Genetics and public health: informed consent beyond the clinical encounter
This chapter begins with a discussion of the barriers to adequate informed consent. It then presents examples that show how public health and genetics might come together, either in research or in clinical programs. The examples cover prenatal genetic screening, newborn screening programs, and the ways in which all genetics research inevitably involves families. It is argued that in designing modes of obtaining informed consent, explicit consideration must be given to the structural forces that may make truly informed consent difficult in each particular situation.
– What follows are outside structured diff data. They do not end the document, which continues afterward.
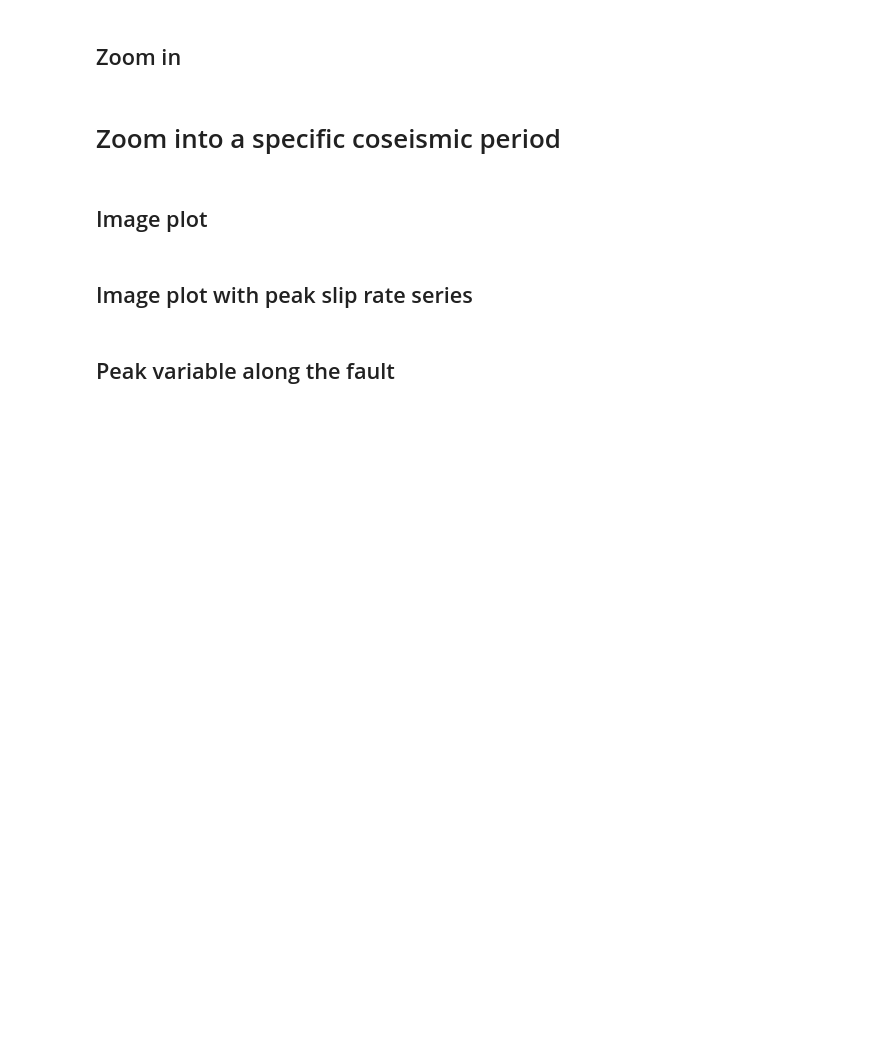
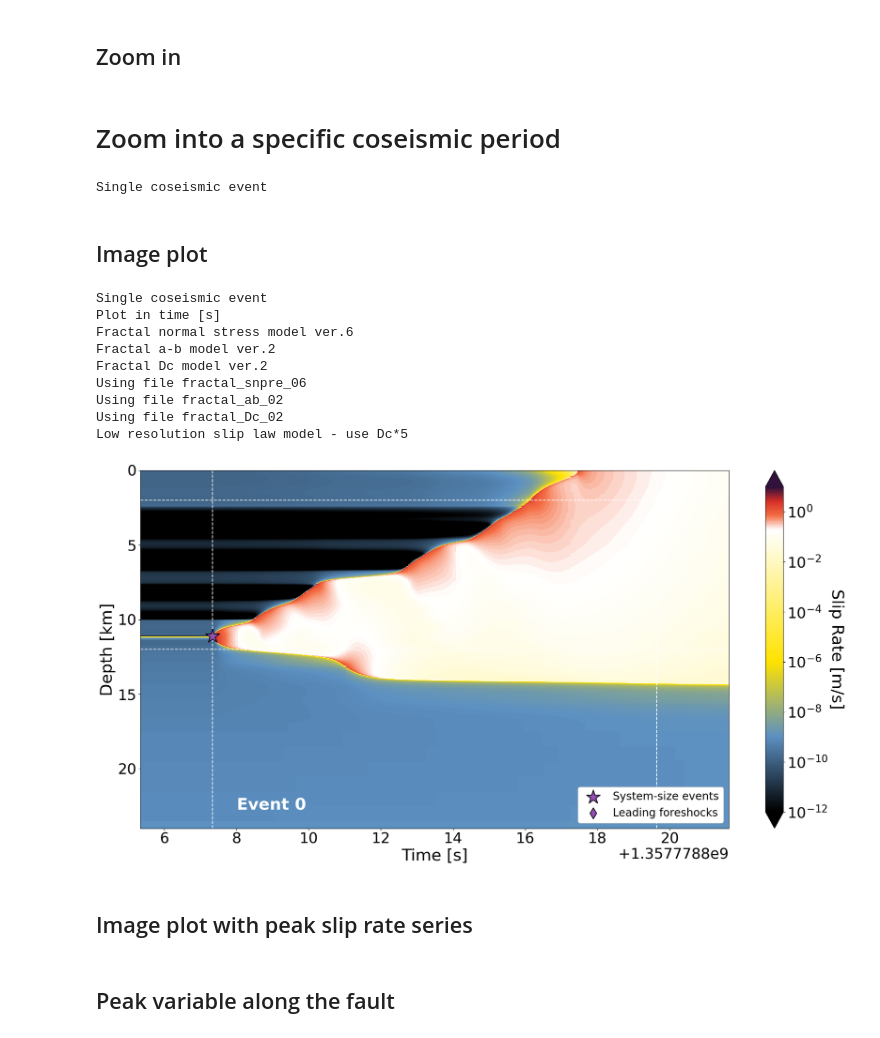
Before and after one commit to JeenaYun/jeena-tandem, a Jupyter notebook: scripts/event_inspection.ipynb, the cells around one changed output. Saved outputs shown, nothing was run; the diff lists cells and outputs as text; code cells hidden in the pictures; blank space fills up the shorter version.

```diff
--- a/scripts/event_inspection.ipynb
+++ b/scripts/event_inspection.ipynb
@@ -807,7 +766,7 @@ ax=fout_image(image,outputs,dep,params,cumslip_outputs,save_dir,prefix,rths,vmin
 # %% [markdown]
 # Zoom into a specific coseismic period
 # %%
-iev = 83
+iev = 0
 buffer1 = 1000
 buffer2 = buffer1
 # buffer1 = 100000
@@ -815,13 +774,26 @@ buffer2 = buffer1
 zoom_frame = [iev,buffer1,buffer2]
 publish=True
 its_all,ite_all,tsmin,tsmax,its,ite = class_figtype(zoom_frame,outputs,cumslip_outputs,publish,print_on=True)[2:8]
+# %% [output]
+Single coseismic event
 # %% [markdown]
 ## Image plot
 # %%
 save_on = 0
-ax = fout_image(image,outputs,dep,params,cumslip_outputs,save_dir,prefix,rths,vmin,vmax,Vths,zoom_frame,plot_in_timestep=True,plot_in_sec=True,cb_off=False,publish=publish,save_on=save_on)
+ax = fout_image(image,outputs,dep,params,cumslip_outputs,save_dir,prefix,rths,vmin,vmax,Vths,zoom_frame,plot_in_timestep=False,plot_in_sec=True,cb_off=False,publish=publish,save_on=save_on)
 # ax.set_xlim(time[its-250],time[ite])
 plt.show()
+# %% [output]
+Single coseismic event
+Plot in time [s]
+Fractal normal stress model ver.6
+Fractal a-b model ver.2
+Fractal Dc model ver.2
+Using file fractal_snpre_06
+Using file fractal_ab_02
+Using file fractal_Dc_02
+Low resolution slip law model - use Dc*5
+[figure, added]
 # %% [markdown]
 ## Image plot with peak slip rate series
 # %%
```
Also changed, not shown: parts of 20 cells of this notebook, 35 other files.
Moreover, it must be realized that these structural forces have the potential to increase in importance and impact when coupled with any program that purports to have the public's health at stake.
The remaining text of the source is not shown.